:: Your task ::
Reproduce the listing word for word, leaving every picture behind.

:: Data records ::
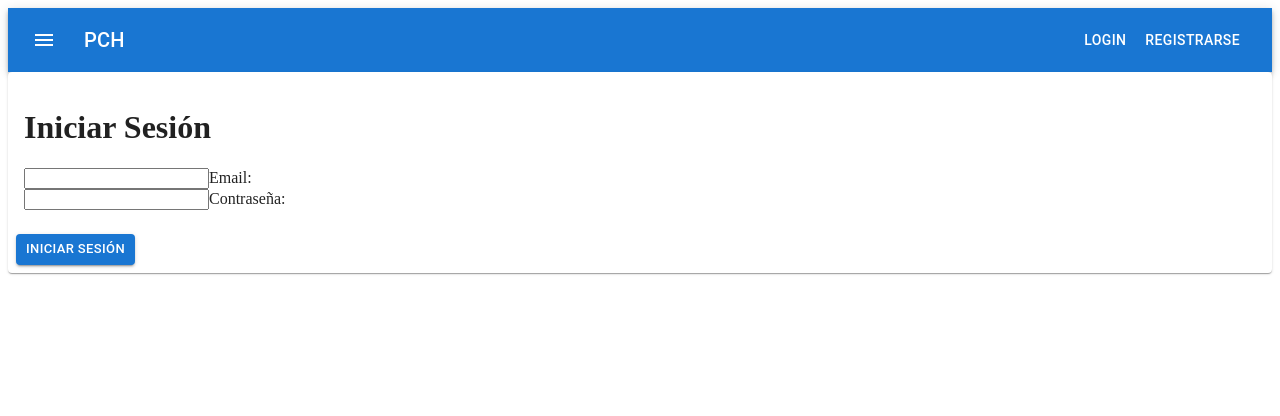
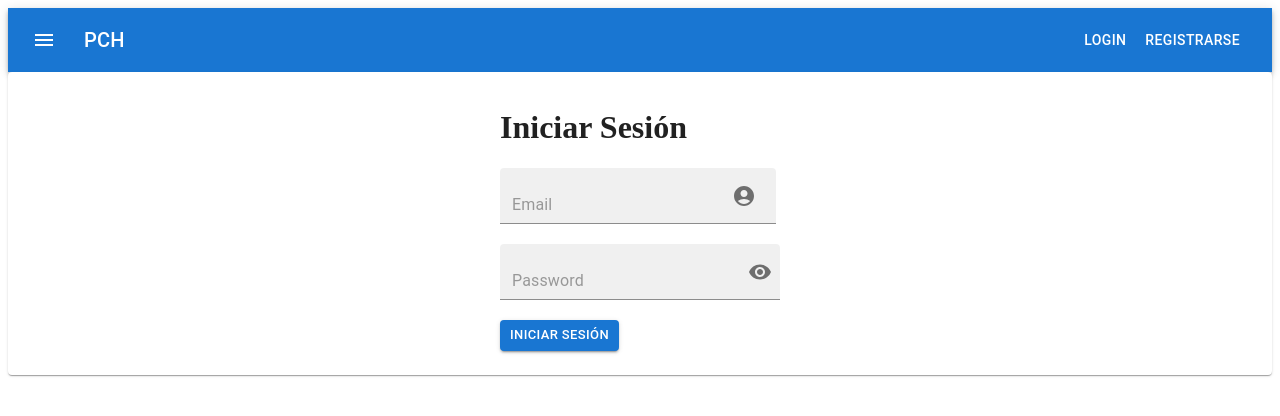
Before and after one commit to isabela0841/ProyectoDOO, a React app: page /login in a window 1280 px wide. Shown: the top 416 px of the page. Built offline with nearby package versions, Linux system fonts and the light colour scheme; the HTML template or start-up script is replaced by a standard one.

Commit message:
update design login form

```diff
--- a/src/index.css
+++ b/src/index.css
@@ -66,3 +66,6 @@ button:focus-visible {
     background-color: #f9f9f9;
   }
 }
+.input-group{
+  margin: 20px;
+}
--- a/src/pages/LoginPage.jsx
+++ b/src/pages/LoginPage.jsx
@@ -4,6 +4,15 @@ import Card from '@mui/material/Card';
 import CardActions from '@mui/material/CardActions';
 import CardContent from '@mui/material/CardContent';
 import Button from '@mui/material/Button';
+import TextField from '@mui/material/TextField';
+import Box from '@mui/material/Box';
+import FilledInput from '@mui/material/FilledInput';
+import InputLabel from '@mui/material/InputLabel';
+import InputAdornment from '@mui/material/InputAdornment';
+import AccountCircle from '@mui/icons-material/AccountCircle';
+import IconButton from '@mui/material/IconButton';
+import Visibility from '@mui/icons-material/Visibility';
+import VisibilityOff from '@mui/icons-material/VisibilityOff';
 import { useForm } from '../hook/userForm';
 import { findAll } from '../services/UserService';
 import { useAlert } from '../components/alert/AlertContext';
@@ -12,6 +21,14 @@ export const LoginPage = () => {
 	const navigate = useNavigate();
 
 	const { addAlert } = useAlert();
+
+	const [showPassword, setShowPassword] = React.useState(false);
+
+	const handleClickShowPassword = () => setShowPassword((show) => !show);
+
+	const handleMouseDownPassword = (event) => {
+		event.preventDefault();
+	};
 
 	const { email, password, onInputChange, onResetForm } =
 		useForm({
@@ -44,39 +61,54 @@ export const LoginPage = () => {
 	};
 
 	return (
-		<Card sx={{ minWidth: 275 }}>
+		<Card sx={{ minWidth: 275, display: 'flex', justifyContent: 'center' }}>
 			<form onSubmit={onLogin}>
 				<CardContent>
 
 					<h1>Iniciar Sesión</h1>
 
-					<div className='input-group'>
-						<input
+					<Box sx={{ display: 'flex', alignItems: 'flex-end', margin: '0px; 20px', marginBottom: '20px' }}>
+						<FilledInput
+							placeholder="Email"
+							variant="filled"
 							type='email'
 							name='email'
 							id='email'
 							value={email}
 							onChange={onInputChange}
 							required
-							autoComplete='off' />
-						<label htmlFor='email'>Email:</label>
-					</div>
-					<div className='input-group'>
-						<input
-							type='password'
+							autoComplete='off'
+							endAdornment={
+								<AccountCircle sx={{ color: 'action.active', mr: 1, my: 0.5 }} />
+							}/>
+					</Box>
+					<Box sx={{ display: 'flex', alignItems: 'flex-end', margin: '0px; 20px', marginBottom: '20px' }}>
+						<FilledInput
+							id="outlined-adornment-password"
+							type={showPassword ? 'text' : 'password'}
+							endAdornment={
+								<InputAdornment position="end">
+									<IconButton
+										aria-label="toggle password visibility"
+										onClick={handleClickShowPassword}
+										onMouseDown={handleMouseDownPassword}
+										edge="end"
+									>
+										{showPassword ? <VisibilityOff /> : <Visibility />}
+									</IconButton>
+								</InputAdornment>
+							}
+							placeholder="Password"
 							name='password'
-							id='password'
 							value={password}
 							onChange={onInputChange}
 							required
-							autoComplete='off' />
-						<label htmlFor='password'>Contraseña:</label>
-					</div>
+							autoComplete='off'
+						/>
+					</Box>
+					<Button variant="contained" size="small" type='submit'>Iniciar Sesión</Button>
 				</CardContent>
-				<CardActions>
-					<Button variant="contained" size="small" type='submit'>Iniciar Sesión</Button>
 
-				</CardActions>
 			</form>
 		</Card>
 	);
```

:: Exercise response ::
Before and after one commit to isabela0841/ProyectoDOO, a React app: page /login in a window 1280 px wide. Shown: the top 416 px of the page. Built offline with nearby package versions, Linux system fonts and the light colour scheme; the HTML template or start-up script is replaced by a standard one.

Commit message:
update design login form

```diff
--- a/src/index.css
+++ b/src/index.css
@@ -66,3 +66,6 @@ button:focus-visible {
     background-color: #f9f9f9;
   }
 }
+.input-group{
+  margin: 20px;
+}
--- a/src/pages/LoginPage.jsx
+++ b/src/pages/LoginPage.jsx
@@ -4,6 +4,15 @@ import Card from '@mui/material/Card';
 import CardActions from '@mui/material/CardActions';
 import CardContent from '@mui/material/CardContent';
 import Button from '@mui/material/Button';
+import TextField from '@mui/material/TextField';
+import Box from '@mui/material/Box';
+import FilledInput from '@mui/material/FilledInput';
+import InputLabel from '@mui/material/InputLabel';
+import InputAdornment from '@mui/material/InputAdornment';
+import AccountCircle from '@mui/icons-material/AccountCircle';
+import IconButton from '@mui/material/IconButton';
+import Visibility from '@mui/icons-material/Visibility';
+import VisibilityOff from '@mui/icons-material/VisibilityOff';
 import { useForm } from '../hook/userForm';
 import { findAll } from '../services/UserService';
 import { useAlert } from '../components/alert/AlertContext';
@@ -12,6 +21,14 @@ export const LoginPage = () => {
 	const navigate = useNavigate();
 
 	const { addAlert } = useAlert();
+
+	const [showPassword, setShowPassword] = React.useState(false);
+
+	const handleClickShowPassword = () => setShowPassword((show) => !show);
+
+	const handleMouseDownPassword = (event) => {
+		event.preventDefault();
+	};
 
 	const { email, password, onInputChange, onResetForm } =
 		useForm({
@@ -44,39 +61,54 @@ export const LoginPage = () => {
 	};
 
 	return (
-		<Card sx={{ minWidth: 275 }}>
+		<Card sx={{ minWidth: 275, display: 'flex', justifyContent: 'center' }}>
 			<form onSubmit={onLogin}>
 				<CardContent>
 
 					<h1>Iniciar Sesión</h1>
 
-					<div className='input-group'>
-						<input
+					<Box sx={{ display: 'flex', alignItems: 'flex-end', margin: '0px; 20px', marginBottom: '20px' }}>
+						<FilledInput
+							placeholder="Email"
+							variant="filled"
 							type='email'
 							name='email'
 							id='email'
 							value={email}
 							onChange={onInputChange}
 							required
-							autoComplete='off' />
-						<label htmlFor='email'>Email:</label>
-					</div>
-					<div className='input-group'>
-						<input
-							type='password'
+							autoComplete='off'
+							endAdornment={
+								<AccountCircle sx={{ color: 'action.active', mr: 1, my: 0.5 }} />
+							}/>
+					</Box>
+					<Box sx={{ display: 'flex', alignItems: 'flex-end', margin: '0px; 20px', marginBottom: '20px' }}>
+						<FilledInput
+							id="outlined-adornment-password"
+							type={showPassword ? 'text' : 'password'}
+							endAdornment={
+								<InputAdornment position="end">
+									<IconButton
+										aria-label="toggle password visibility"
+										onClick={handleClickShowPassword}
+										onMouseDown={handleMouseDownPassword}
+										edge="end"
+									>
+										{showPassword ? <VisibilityOff /> : <Visibility />}
+									</IconButton>
+								</InputAdornment>
+							}
+							placeholder="Password"
 							name='password'
-							id='password'
 							value={password}
 							onChange={onInputChange}
 							required
-							autoComplete='off' />
-						<label htmlFor='password'>Contraseña:</label>
-					</div>
+							autoComplete='off'
+						/>
+					</Box>
+					<Button variant="contained" size="small" type='submit'>Iniciar Sesión</Button>
 				</CardContent>
-				<CardActions>
-					<Button variant="contained" size="small" type='submit'>Iniciar Sesión</Button>
 
-				</CardActions>
 			</form>
 		</Card>
 	);
```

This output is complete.